▶ [Records for processing]:

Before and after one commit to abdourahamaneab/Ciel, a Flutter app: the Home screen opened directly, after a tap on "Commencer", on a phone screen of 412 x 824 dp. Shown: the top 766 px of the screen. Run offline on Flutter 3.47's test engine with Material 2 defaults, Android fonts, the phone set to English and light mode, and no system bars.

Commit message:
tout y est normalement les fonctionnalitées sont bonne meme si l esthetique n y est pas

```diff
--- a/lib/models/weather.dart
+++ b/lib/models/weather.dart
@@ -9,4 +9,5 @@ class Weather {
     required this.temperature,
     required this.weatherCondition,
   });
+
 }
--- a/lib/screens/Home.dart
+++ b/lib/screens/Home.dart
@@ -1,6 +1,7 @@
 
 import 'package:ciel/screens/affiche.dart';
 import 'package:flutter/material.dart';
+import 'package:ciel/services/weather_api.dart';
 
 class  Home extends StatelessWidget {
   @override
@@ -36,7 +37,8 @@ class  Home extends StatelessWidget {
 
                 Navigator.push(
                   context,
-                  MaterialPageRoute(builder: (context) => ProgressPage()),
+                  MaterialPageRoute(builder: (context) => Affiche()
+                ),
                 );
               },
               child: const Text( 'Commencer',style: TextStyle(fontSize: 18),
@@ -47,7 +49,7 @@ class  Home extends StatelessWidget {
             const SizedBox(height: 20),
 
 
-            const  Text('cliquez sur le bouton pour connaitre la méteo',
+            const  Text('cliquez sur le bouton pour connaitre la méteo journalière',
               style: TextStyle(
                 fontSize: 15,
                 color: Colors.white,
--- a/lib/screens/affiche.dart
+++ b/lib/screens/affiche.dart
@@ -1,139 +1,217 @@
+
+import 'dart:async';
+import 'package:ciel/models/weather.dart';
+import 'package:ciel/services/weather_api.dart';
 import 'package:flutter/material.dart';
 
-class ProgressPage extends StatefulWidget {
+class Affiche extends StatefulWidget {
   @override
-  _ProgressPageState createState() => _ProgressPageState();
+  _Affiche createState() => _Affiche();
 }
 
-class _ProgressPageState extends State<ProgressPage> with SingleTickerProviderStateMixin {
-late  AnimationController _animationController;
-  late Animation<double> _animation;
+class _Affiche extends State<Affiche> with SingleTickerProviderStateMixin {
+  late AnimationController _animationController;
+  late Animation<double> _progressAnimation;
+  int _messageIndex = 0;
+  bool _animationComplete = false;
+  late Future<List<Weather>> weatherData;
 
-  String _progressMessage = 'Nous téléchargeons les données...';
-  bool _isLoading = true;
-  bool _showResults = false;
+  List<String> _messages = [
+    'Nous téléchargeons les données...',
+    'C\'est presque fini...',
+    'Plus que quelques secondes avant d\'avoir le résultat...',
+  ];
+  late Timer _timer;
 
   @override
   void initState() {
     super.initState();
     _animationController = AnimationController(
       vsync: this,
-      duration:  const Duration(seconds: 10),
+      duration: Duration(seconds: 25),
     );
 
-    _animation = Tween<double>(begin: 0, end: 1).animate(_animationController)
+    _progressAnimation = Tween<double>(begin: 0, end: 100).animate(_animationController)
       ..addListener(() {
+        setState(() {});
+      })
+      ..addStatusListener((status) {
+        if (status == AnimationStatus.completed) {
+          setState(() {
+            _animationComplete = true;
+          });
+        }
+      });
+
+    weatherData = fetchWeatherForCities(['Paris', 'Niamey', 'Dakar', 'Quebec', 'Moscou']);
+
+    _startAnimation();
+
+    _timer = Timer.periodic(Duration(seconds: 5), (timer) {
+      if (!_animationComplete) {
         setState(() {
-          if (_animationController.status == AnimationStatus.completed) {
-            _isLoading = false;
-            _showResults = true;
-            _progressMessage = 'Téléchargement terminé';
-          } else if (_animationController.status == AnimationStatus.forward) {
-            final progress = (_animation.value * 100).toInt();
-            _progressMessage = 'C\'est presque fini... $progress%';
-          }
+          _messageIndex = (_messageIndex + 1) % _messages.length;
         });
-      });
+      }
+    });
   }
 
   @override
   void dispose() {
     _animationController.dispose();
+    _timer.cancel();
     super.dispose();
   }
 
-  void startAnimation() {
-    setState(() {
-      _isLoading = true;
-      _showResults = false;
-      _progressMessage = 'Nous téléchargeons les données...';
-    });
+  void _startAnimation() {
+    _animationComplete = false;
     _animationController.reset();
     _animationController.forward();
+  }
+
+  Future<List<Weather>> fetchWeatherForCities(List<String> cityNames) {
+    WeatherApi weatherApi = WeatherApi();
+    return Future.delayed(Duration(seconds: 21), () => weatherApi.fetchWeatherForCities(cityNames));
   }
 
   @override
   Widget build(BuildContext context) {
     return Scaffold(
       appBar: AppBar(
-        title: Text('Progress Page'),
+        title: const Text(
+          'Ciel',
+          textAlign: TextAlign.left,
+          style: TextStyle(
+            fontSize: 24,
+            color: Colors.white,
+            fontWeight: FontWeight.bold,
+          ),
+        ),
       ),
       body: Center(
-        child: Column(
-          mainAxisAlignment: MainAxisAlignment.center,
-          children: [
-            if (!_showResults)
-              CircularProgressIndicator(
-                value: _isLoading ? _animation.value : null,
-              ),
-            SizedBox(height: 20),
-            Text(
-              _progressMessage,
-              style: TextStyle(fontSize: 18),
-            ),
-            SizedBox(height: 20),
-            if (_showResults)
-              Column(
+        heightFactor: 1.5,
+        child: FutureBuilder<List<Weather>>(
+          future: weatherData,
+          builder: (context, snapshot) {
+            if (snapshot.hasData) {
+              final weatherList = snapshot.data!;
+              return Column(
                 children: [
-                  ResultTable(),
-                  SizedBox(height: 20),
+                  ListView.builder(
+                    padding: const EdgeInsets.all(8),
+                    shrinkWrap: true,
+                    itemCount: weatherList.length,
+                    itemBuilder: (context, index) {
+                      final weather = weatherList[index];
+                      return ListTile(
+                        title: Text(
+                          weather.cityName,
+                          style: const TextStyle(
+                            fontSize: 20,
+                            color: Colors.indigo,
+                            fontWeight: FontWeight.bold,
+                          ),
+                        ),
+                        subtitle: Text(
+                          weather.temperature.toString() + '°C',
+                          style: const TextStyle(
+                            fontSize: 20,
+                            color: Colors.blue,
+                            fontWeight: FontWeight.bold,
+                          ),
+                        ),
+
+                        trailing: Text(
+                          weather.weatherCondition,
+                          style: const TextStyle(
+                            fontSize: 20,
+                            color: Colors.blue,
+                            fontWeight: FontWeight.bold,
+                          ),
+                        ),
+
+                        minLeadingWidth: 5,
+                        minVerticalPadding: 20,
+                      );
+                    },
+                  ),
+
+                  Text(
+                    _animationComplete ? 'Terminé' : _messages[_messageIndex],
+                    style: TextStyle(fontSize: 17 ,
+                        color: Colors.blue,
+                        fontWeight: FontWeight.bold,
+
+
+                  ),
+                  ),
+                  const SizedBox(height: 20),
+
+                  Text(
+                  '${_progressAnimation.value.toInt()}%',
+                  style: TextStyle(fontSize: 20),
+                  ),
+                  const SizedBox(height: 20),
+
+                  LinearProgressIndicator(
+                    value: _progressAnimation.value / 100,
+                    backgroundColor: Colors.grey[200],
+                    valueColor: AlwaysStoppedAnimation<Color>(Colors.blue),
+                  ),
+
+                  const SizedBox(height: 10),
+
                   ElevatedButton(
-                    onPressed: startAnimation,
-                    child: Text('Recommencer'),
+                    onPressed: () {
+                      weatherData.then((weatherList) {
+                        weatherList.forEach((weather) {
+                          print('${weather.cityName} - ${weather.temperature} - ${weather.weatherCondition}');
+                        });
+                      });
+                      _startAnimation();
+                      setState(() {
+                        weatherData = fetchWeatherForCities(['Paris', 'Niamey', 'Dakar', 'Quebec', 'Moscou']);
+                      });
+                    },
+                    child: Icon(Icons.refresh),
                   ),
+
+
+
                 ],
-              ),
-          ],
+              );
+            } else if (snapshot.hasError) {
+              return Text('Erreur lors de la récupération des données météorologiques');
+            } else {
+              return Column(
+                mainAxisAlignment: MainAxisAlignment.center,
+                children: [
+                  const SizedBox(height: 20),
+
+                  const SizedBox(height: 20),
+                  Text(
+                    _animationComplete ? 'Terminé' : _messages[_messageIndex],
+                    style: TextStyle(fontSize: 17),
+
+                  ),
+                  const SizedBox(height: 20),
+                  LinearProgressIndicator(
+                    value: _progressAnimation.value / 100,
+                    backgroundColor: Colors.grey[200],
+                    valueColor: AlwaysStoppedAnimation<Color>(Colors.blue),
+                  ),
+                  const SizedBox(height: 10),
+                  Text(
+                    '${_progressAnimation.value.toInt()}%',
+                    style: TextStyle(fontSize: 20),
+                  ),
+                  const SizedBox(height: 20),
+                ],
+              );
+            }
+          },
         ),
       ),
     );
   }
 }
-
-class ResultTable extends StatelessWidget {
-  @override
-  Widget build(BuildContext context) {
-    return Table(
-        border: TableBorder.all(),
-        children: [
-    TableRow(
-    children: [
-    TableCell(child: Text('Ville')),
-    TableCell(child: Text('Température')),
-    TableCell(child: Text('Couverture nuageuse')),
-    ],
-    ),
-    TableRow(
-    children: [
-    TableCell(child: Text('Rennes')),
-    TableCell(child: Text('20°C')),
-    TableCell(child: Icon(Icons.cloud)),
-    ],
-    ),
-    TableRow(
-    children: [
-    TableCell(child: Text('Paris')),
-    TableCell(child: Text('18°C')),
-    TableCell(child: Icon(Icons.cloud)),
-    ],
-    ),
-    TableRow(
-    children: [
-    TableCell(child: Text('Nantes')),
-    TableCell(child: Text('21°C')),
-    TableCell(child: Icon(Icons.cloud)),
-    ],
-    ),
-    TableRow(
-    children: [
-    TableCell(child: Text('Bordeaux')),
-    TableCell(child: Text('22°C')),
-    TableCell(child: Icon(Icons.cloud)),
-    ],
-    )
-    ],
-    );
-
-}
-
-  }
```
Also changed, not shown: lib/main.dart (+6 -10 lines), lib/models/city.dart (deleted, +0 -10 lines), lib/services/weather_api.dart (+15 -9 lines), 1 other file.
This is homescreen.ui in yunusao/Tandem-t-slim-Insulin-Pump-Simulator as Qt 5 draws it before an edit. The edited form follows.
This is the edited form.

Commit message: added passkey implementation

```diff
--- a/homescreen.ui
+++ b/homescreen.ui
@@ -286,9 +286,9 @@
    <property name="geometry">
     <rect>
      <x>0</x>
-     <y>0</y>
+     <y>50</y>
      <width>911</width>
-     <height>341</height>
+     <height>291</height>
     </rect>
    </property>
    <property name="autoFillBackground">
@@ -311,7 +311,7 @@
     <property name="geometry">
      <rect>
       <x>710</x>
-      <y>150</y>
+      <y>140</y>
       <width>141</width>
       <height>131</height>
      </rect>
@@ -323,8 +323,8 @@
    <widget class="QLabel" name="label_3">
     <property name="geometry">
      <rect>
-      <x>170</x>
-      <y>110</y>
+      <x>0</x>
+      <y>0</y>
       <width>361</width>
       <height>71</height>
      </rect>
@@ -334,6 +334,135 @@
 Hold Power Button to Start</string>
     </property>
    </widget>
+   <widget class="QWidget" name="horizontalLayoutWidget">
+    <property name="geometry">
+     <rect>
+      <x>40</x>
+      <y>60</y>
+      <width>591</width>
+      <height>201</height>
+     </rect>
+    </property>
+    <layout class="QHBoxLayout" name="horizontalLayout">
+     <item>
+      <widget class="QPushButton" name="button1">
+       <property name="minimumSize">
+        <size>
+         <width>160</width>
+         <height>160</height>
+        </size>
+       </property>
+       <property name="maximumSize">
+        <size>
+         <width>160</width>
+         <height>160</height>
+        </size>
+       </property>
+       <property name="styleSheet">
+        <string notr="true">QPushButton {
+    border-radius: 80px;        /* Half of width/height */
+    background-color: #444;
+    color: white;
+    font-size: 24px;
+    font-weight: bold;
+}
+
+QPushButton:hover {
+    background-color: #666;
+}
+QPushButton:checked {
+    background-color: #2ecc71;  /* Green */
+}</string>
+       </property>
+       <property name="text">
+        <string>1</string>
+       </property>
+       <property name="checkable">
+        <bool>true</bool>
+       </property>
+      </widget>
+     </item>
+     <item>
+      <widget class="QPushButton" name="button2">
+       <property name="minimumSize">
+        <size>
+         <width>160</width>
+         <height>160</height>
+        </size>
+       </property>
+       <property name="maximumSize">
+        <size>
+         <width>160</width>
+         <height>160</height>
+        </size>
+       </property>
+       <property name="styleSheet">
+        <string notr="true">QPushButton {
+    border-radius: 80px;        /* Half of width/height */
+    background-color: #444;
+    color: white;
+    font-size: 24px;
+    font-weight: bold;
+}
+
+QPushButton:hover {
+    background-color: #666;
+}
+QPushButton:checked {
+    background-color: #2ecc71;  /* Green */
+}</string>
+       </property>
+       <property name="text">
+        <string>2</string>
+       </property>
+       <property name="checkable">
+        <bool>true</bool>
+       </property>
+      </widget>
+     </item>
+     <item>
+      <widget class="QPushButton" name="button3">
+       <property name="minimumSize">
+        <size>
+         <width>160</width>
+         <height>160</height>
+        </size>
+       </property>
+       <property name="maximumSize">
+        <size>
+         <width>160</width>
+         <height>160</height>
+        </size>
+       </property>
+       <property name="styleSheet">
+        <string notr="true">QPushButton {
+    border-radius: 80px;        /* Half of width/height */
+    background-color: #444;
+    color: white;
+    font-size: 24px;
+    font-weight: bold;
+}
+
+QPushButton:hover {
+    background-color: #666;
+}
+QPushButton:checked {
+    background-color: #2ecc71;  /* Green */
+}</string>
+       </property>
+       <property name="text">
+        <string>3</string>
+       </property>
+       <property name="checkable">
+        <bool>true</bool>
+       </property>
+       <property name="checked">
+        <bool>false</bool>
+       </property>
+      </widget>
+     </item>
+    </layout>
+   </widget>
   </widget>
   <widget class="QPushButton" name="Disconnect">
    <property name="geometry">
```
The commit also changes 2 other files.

▶ [Action item]: Check each line above for the string "AnimationStatus" and report how many lines have it, giving only the number.

▶ [The answer]: 3